Junior's Retirement

Ken Griffey, Jr, known affectionately as Junior, retired from baseball yesterday. After 20 plus seasons and 600 plus homeruns (5th on the all time home run list), Junior is a sure bet first round hall of famer. He came to Seattle as a 19 year old kid and stayed for 11 years playing at such a high level it is said he saved baseball in Seattle. Safeco Ballpark is the park Junior built. Since playing for Seattle he has been with the Reds and a short stint with the White Sox. Seattle brought him back last year. It was the feel good story of last baseball season. Griffey brought his infectious love for the game and his fun loving style to the Mariners team and they over achieved. But not this year. The pop in Griffey's bat was gone. There was no bounce left in his legs. He put on too much weight. Rumors circulated he needed naps between innings. He got up to bat almost 100 times this year and got 18 hits for a paltry .184 average. He hit only 2 doubles and no home runs. Not hall of fame numbers. He could not play the outfield. First, he dh'd and then he rode the bench nearly grounding into a doubleplay in his last pinch hit attempt. Sports journalists -mostly tactfully- hinted he had stayed one year too long. It was time to retire. So, he did. Yesterday, was the first day in many years he did not show up to a ballpark. His absence spoke volumes. Some players cried. Everyone spoke fondly of the Griffey years.

How do you know when to retire. Most of the great ones stay too long. Babe Ruth did. Bonds did. Griffey mostly embarrassed himself and put the team management in a tight spot this year. How can you fire a hall of famer? Everyone was waiting for him to bow out gracefully. Which he did, finally.

So how do you know when to retire? Ballplayers can look at their stats and they tell the story of diminished abilities. Ballplayers, especially those of Griffey's caliber, have millions to fall back on and a wide range of options for their post baseball careers. Not so for most of us. Some of us hold on until the "retirement age" doing our jobs even when we've lost the joy of working. Griffey had said when the joy was gone he would retire. Most people don't have that option. Many people today don't even have the choice of retiring; their company chooses to lay them off in a move to downsize. Many more people have seen their retirement portfolios considerably downsized, as well, over the past few years so their retirement plans have been put on hold.

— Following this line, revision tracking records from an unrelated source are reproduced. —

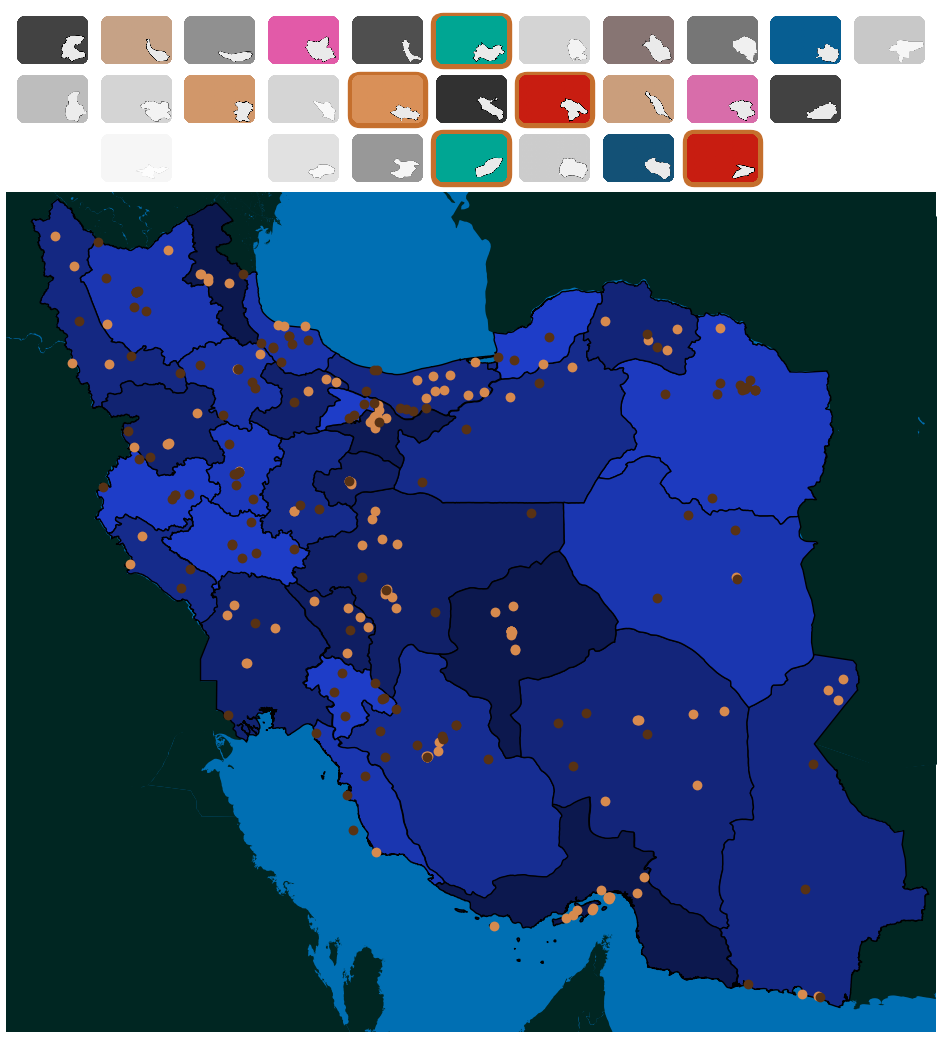
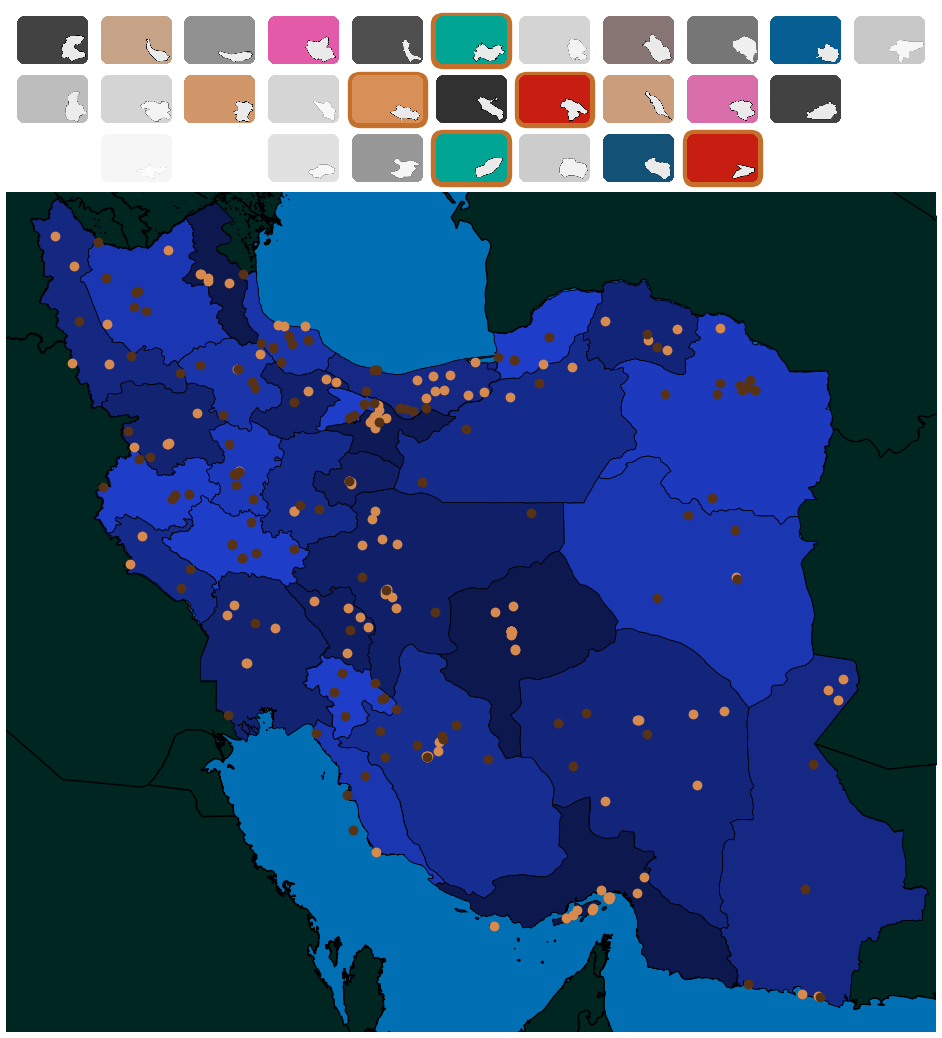
add new location

diff --git a/main.py b/main.py
@@ -15,13 +15,13 @@ from utils.file_utils import ensure_directory_exists
 #PATH = "us"
 
 # Germany Global Variables
-PATH = "de"
+#PATH = "de"
 
 # Europe Global Variables
 #PATH = "eu"
 
 # Iran Global Variables
-#PATH = "ir"
+PATH = "ir"
 
 # Ensure output folders exist
 ensure_directory_exists("plots/temp")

Then there are those who retire only to start a second career. And those who retire and are sorry they did because they forgot to plan for something to do. Travel, or golf, or puttering around the house grows old too.

Griffey seems fortunate to have so many choices in retirement. He would never have to work again if he saved some of the mega millions he has made playing baseball. Hard to feel sorry for him. He had his run and it was a good one. He can find his joy again now that he has more time with his family, or if he joins his fellow retired athletes in the broadcast booth.

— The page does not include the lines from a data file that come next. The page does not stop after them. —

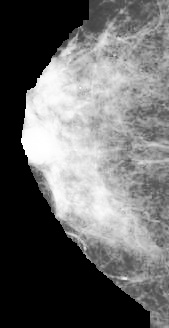
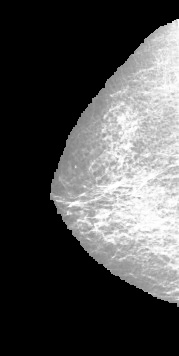
Calculo individual de areas y perimetros

diff --git a/Segmentacion/deteccionCal.py b/Segmentacion/deteccionCal.py
@@ -5,6 +5,15 @@ from PIL import Image
 from scipy import ndimage
 import matplotlib.pyplot as plt
 import matplotlib.image as mpimg
+from PIL import Image, ImageFilter
+
+coord_x = None
+coord_y = None
+valoresArea = None
+valoresPerimetro = None
+areaComponente = None
+perimetroComponente = None
+
 
 def preProcesamiento(ruta):
     img_orignal = ruta
@@ -26,20 +35,11 @@ def preProcesamiento(ruta):
     umbral = 30  # Puedes ajustar este valor según tus necesidades
     imagen_umbralizada = cv2.threshold(imagen, umbral, 255, cv2.THRESH_BINARY)[1]
 
-    # cv2.imshow('nc', imagen_original)
-
     # Aplica la máscara a la imagen a color
     imagen_resultante = cv2.bitwise_and(imagen_ecualizada, imagen_ecualizada, mask=imagen_umbralizada)
 
     # Guarda la imagen resultante
     cv2.imwrite('imagen_resultante.jpg', imagen_resultante)
-
-    # Muestra la imagen original, la imagen umbralizada y la imagen resultante
-    # cv2.imshow('Imagen Original', imagen_original)
-    # cv2.imshow('Imagen Umbralizada', imagen_umbralizada)
-    # cv2.imshow('Imagen Resultante', imagen_resultante)
-    # cv2.waitKey(0)
-    # cv2.destroyAllWindows()
 
     return imagen_umbralizada
 
@@ -57,11 +57,6 @@ def segmentacion(ruta, rutaOriginal):
     np_image = np.array(imgGrises)
     np_image = ajustar_gamma(np_image, 0.1)
     np_image = ajustar_gamma(np_image, 0.1)
-
-    # plt.imshow(np_image, cmap='gray')
-    # plt.title(f'Imagen con Gamma {2.0}')
-    # plt.axis('off')
-    # plt.show()
 
     # Crear la máscara binaria para el top % más brillante
     umbral = np.percentile(np_image, 98)
@@ -93,13 +88,10 @@ def segmentacion(ruta, rutaOriginal):
 
     # Convertir la máscara binaria a una imagen PIL y guardarla
     result_image = Image.fromarray((final_image * 255).astype(np.uint8))
+    for _ in range(4):
+        result_image = result_image.filter(ImageFilter.MedianFilter(size=3))
+    
     result_image.save('imagen_umbralizada.png')
-
-    # Mostrar la imagen resultante
-    # plt.imshow(final_image, cmap='gray')
-    # plt.axis('off')
-    # plt.show()
-
 
     # Cargar las imágenes
     imagen1 = Image.open(rutaOriginal).convert("RGB")
@@ -129,31 +121,119 @@ def segmentacion(ruta, rutaOriginal):
 
     return 'imagen_umbralizada.png'
 
+def etiquetar_objetos(matriz):
+    etiqueta = 0
+    etiquetas = {}
+    for i in range(len(matriz)):
+        for j in range(len(matriz[i])):
+            if matriz[i][j] == 1:
+                vecinos = obtener_vecinos(etiquetas, i, j)
+                if not vecinos:
+                    etiqueta += 1
+                    etiquetas[(i, j)] = etiqueta
+                else:
+                    etiqueta_min = min(vecinos)
+                    etiquetas[(i, j)] = etiqueta_min
+                    actualizar_etiquetas(etiquetas, vecinos, etiqueta_min)
+    return etiquetas
 
-def area_y_perimetro(image_path):
-    image = Image.open(image_path)
-    imgBn = image.convert('1')
+def obtener_vecinos(etiquetas, i, j):
+    vecinos = []
+    for di, dj in [(-1, 0), (0, -1), (-1, -1), (1, -1)]:
+        if (i + di, j + dj) in etiquetas:
+            vecinos.append(etiquetas[(i + di, j + dj)])
+    return vecinos
 
-    imgArr = np.array(imgBn)
+def actualizar_etiquetas(etiquetas, vecinos, nueva_etiqueta):
+    for posicion in etiquetas:
+        if etiquetas[posicion] in vecinos:
+            etiquetas[posicion] = nueva_etiqueta
 
-    # Inverso de la imagen
-    imagenInvertida = np.invert(imgArr)
-    contornos, _ = cv2.findContours(imagenInvertida.astype(np.uint8), cv2.RETR_TREE, cv2.CHAIN_APPROX_SIMPLE)
+def calcular_area_perimetro(etiquetas, matriz):
+    areas = {}
+    perimetros = {}
+    for posicion, etiqueta in etiquetas.items():
+        i, j = posicion
+        if etiqueta not in areas:
+            areas[etiqueta] = 0
+        if etiqueta not in perimetros:
+            perimetros[etiqueta] = 0
+        areas[etiqueta] += 1
+        perimetros[etiqueta] += contar_bordes(matriz, i, j)
 
-    # Suma de las regiones de interes
-    area = np.sum(imagenInvertida)
+    return areas, perimetros
 
-    # Calculo del perimetro calculando la logitud de cada contorno
-    perimetro = sum(cv2.arcLength(cnt, True) for cnt in contornos)
+def contar_bordes(matriz, i, j):
+    bordes = 0
+    for di, dj in [(-1, 0), (1, 0), (0, -1), (0, 1)]:
+        if 0 <= i + di < len(matriz) and 0 <= j + dj < len(matriz[0]):
+            if matriz[i + di][j + dj] == 0:
+                bordes += 1
+        else:
+            bordes += 1
+    return bordes
 
-    imagen_contorno = np.zeros(imagenInvertida.shape, dtype=np.uint8)
-    cv2.drawContours(imagen_contorno, contornos, -1, 255, 1)
+def cal_area_y_perimetro(rutaImagen):
+    image = Image.open(rutaImagen)
+    imgBn = image.convert('1')  # Convertir a imagen binaria (blanco y negro)
 
-    imgContorno = Image.fromarray(imagen_contorno)
-    ruta_contorno = image_path.replace('.png', '_contornos.png')
-    imgContorno.save(ruta_contorno)
+    imgArr = np.array(imgBn)  # Convertir a matriz numpy
 
-    return area, perimetro, ruta_contorno
+    # Invertir la imagen: en PIL, '1' es blanco y '0' es negro
+    matriz_binaria = imgArr.astype(int)  # Convertir a matriz binaria de 0 y 1
+
+    etiquetas = etiquetar_objetos(matriz_binaria)
+    areas, perimetros = calcular_area_perimetro(etiquetas, matriz_binaria)
+
+    matriz_areas = [[0 for _ in range(len(matriz_binaria[0]))] for _ in range(len(matriz_binaria))]
+    matriz_perimetros = [[0 for _ in range(len(matriz_binaria[0]))] for _ in range(len(matriz_binaria))]
+
+    for (i, j), etiqueta in etiquetas.items():
+        matriz_areas[i][j] = areas[etiqueta]
+        matriz_perimetros[i][j] = perimetros[etiqueta]
+
+    return matriz_areas, matriz_perimetros
+
+
+
+def deteccionBordes(rutaImagen):
+    # Cargar la imagen y convertirla a escala de grises
+    image = Image.open(rutaImagen)
+    img_gray = image.convert('L')
+    img_array = np.array(img_gray)
+
+    # Aplicar el filtro Laplaciano
+    img_laplacian = cv2.Laplacian(img_array, cv2.CV_64F)
+
+    # Normalizar y convertir a uint8
+    img_laplacian = np.clip(img_laplacian, 0, 255)
+    img_laplacian = np.absolute(img_laplacian)  # Obtener el valor absoluto para asegurar que todos los valores sean positivos
+    img_laplacian = np.uint8(img_laplacian)
+
+    # Binarizar la imagen
+    _, img_bin = cv2.threshold(img_laplacian, 50, 255, cv2.THRESH_BINARY)
+
+    # Guardar la imagen resultante
+    img_contorno = Image.fromarray(img_bin)
+    ruta_contorno = rutaImagen.replace('.png', '_contornos_laplacian.png')
+    img_contorno.save(ruta_contorno)
+
+    return ruta_contorno
+
+def on_move(event):
+    global coord_x, coord_y, texto_area_perimetro
+    # Asegúrate de que el movimiento sea dentro de un eje
+    if event.inaxes is not None:
+        coord_x, coord_y = event.xdata, event.ydata
+
+        # Asegúrate de que las coordenadas estén dentro del rango
+        if 0 <= int(coord_y) < len(valoresArea) and 0 <= int(coord_x) < len(valoresArea[0]):
+            areaComponente = valoresArea[int(coord_y)][int(coord_x)]
+            perimetroComponente = valoresPerimetro[int(coord_y)][int(coord_x)]
+
+            # Actualiza el texto con los nuevos valores
+            texto_area_perimetro.set_text(f'Área: {areaComponente} px, Perímetro: {perimetroComponente} px')
+            plt.draw()  # Actualiza la figura
 
 def main():
     parser = argparse.ArgumentParser(description='Procesar una imagen.')
@@ -162,18 +242,18 @@ def main():
     ruta = args.ruta
     original = cv2.imread(ruta)
 
-    img_umbralizada = preProcesamiento(ruta)
+    preProcesamiento(ruta)
     mascara_segmentacion = segmentacion('imagen_resultante.jpg', ruta)
-    area, perimetro, ruta_contorno = area_y_perimetro('imagen_umbralizada.png')
+    ruta_contorno = deteccionBordes('imagen_umbralizada.png')
+
+    global valoresArea, valoresPerimetro, areaComponente, perimetroComponente
+    valoresArea, valoresPerimetro = cal_area_y_perimetro('imagen_umbralizada.png')
     img_segmentada = 'imagenSegmentada.jpg'
 
     areas = mpimg.imread(mascara_segmentacion)
     perimetros = mpimg.imread(ruta_contorno)
     img_segmentada = mpimg.imread('imagenSegmentada.jpg')
     original = mpimg.imread(ruta)
-
-    w, h = areas.shape[:2]
-    area = w * h - area
 
     plt.figure(figsize=(10, 10))
 
@@ -198,11 +278,12 @@ def main():
     plt.axis('off')
     plt.title('Segmentada')
 
-    plt.figtext(0.5, 0.04, f'Área: {int(area)} px, Perímetro: {int(perimetro)} px', ha="center", fontsize=12, bbox={"facecolor":"orange", "alpha":0.5, "pad":5})
-    plt.title("Sementacion de Calcificaciones")
+    global texto_area_perimetro
+    texto_area_perimetro = plt.figtext(0.5, 0.04, 'Área: 0 px, Perímetro: 0 px', ha="center", fontsize=12, bbox={"facecolor":"orange", "alpha":0.5, "pad":5})
+    fig = plt.gcf()  # Obtiene la figura actual
+    cid = fig.canvas.mpl_connect('motion_notify_event', on_move)
 
     plt.show()
-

His retirement is front page news today. Hardly anyone noticed most of the other people who retired yesterday or those who were forced to retire. How do you know when to retire? Other than athletes and politicians, most people in our society don't have the luxury of asking that question.